    28th Dec, 2019
  • For me patriotism is the same as humanity”, observed Gandhiji nearly fifty years ago: In trying to serve India, I serve humanity at large.” These word sums up Gandhiji’s outlook on world affairs-which was neither national nor international but simply human.
  • He looked upon all men as members of one family. “It is impossible,” he wrote in “Young India” in 1925, for one to be internationalist without being a nationalist.
  • Internationalism is possible only when nationalism become a fact, that is, when people have organized themselves and are able to work as one man”.
  • He did not want India to cut herself adrift through attainment of independence. “Isolated independence is not the goal of the world status,” he wrote in 1925, “it is voluntary interdependence.”
  • Indeed, one could say that this is precisely the objective for which the United Nations was set up.
  • All that substitutes law for force, reason for violence, understanding for fanaticism is in consonance with Gandhiji’s ideals. 
  • Gandhiji felt and hoped that a free India by example and achievement could inculcate a moral sense among nation. Through the deliverance of India he sought to deliver the so-called weaker races of the earth from the crushing heels of Western exploitation. This ambition, it may be contended, has, to a large extent, been fulfilled.
  • For achievement of independence by India through pacific means and by mutual goodwill did provide an inspiration and an example to several nations in Asia and Africa.
  • Gandhiji’s most vital contribution to international relations is his philosophy and technique of non-violent resistance.
  • When the atom bomb was used against Hiroshima and Nagasaki, Gandhiji was deeply distressed and observed that “the employment of the atom bomb for the wholesale destruction of men, women and children” was “the most diabolical use of science.” He thought that the only alternative to peace was the total annihilation of mankind.
  • Gandhiji, it is contended, was an obstructionists. When it comes to cultural matters and wanted the clock to be turned back in our country in Hindi Suraj written in South Africa.
  • The underlying theme is almost total rejection of values of Western Civilization, but he was not against obtaining Knowledge from favorite game nor did he look at adoption of primitive Customs simply because they were told in Words which have become famous.
  • He said I do not want my house to be world inside all sides and my windows to be stuffed.
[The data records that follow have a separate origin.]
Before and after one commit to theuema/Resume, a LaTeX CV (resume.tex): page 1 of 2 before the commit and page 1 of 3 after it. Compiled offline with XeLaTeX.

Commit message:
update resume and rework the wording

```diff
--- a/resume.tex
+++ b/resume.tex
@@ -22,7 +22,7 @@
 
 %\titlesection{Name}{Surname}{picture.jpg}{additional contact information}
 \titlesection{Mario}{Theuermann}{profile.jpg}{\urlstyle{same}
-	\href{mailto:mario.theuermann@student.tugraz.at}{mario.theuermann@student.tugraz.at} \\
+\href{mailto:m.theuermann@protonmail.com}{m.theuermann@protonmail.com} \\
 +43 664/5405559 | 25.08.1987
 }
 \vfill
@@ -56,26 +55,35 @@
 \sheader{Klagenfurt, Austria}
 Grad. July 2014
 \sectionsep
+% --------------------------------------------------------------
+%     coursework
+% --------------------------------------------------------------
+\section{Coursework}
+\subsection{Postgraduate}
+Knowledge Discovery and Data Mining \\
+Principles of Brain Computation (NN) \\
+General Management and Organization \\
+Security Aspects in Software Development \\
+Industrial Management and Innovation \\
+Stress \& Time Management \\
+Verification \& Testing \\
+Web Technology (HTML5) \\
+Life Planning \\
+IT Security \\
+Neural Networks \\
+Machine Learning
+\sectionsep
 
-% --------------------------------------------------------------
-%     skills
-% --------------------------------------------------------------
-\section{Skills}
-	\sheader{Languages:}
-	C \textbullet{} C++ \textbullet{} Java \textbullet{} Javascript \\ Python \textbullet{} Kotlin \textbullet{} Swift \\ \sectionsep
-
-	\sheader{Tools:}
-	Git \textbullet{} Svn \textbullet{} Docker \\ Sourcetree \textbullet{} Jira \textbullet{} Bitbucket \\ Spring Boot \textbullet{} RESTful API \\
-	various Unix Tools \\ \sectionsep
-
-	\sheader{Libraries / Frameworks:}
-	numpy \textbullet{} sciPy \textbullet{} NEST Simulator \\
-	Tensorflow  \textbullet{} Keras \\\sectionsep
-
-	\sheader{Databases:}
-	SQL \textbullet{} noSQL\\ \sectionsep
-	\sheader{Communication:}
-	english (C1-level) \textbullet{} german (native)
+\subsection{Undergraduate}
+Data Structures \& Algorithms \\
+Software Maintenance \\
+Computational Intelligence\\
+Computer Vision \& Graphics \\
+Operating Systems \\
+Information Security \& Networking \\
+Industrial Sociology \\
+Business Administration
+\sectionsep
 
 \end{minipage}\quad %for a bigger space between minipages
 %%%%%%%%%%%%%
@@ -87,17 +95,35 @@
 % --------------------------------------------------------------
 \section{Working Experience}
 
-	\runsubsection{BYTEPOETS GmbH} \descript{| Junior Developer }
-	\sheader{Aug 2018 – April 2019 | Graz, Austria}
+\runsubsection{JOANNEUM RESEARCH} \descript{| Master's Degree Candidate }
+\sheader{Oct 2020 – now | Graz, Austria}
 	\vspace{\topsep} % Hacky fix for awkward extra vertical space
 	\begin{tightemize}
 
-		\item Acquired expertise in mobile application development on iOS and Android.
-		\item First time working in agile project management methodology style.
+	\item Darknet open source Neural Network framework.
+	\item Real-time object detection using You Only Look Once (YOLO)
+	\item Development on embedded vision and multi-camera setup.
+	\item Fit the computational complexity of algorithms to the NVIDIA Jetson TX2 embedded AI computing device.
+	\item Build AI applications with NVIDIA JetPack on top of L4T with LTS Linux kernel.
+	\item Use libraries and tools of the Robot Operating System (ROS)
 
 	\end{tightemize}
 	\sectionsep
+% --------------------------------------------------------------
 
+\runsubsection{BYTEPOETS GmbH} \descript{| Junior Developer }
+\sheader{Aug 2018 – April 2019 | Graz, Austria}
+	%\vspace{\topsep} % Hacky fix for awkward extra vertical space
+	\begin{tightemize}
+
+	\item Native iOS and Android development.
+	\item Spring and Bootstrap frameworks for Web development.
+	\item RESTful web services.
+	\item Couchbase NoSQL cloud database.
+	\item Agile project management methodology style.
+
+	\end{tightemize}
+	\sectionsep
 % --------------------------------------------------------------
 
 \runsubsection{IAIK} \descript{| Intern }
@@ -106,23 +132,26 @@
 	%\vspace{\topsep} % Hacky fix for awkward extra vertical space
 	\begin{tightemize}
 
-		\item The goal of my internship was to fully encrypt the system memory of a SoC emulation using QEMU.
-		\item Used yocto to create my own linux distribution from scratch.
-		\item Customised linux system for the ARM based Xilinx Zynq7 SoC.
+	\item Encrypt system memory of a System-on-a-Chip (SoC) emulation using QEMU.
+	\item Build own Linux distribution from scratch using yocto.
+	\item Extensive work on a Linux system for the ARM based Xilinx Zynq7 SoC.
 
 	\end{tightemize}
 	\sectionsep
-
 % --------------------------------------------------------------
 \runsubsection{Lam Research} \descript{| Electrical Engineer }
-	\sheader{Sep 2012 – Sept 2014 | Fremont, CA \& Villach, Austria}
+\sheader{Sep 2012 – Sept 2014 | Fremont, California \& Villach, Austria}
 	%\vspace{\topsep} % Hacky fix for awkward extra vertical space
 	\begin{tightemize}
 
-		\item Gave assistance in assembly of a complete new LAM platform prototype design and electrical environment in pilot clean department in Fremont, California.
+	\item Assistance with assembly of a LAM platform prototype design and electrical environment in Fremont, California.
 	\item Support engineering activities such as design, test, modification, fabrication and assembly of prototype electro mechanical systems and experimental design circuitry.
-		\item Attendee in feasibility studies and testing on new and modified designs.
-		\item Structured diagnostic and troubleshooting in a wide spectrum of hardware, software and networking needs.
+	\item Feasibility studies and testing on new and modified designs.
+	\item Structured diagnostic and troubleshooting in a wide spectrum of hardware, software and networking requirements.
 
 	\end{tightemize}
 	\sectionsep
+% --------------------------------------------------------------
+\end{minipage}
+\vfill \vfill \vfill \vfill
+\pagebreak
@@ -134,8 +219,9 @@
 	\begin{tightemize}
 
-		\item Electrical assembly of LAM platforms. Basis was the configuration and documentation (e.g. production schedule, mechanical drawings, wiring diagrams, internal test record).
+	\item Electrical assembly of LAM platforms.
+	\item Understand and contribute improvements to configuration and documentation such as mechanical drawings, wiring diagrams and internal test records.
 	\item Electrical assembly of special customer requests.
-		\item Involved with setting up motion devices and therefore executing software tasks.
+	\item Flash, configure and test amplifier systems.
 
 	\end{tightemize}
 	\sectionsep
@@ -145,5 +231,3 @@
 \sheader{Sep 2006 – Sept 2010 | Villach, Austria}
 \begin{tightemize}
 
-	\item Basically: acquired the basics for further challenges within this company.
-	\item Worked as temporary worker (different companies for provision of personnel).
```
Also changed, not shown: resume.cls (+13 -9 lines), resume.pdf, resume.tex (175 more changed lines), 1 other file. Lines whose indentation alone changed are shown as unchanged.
I want the cultures of all the lands to be blown out my house as a freely as possible, but I refuse to be blown up my my feet by any refuse to live in those other people's houses edge and interloper a bigger or a slave in other words.
  • Is this the people to adapt intelligently not were indiscriminately in seeking truth and light he recognized known as the boundaries.
  1. My life is my Message
  • As Dr. APJ Abdul Kalam had said Gandhiji was the first and foremost a great communicator. More than anyone else he recognized that communication is the most effective tool to shape opinion and mobilize popular support huge both ordinary and extraordinary means to communicate with millions of Indians and drew their spontaneous response.
  • He could reach out to the all sections of classes of people use verbal and nonverbal written, sensory and extra-sensory means and could also access the very hearts and souls of Indian masses.
  • Gandhiji had emerged as a unique Communicator also through a wide-ranging roles in public Life as a lifelong student as well as a teacher, a role model, as a lawyer, a unique journalist and writer and an ideal practitioner of universal code of ethics and moral behaviour and non-violent revolutionary while leading the fight for India's freedom from Colonial rule and also all forms of Injustice. He was an ideal nurse for sick and even doctor at times,.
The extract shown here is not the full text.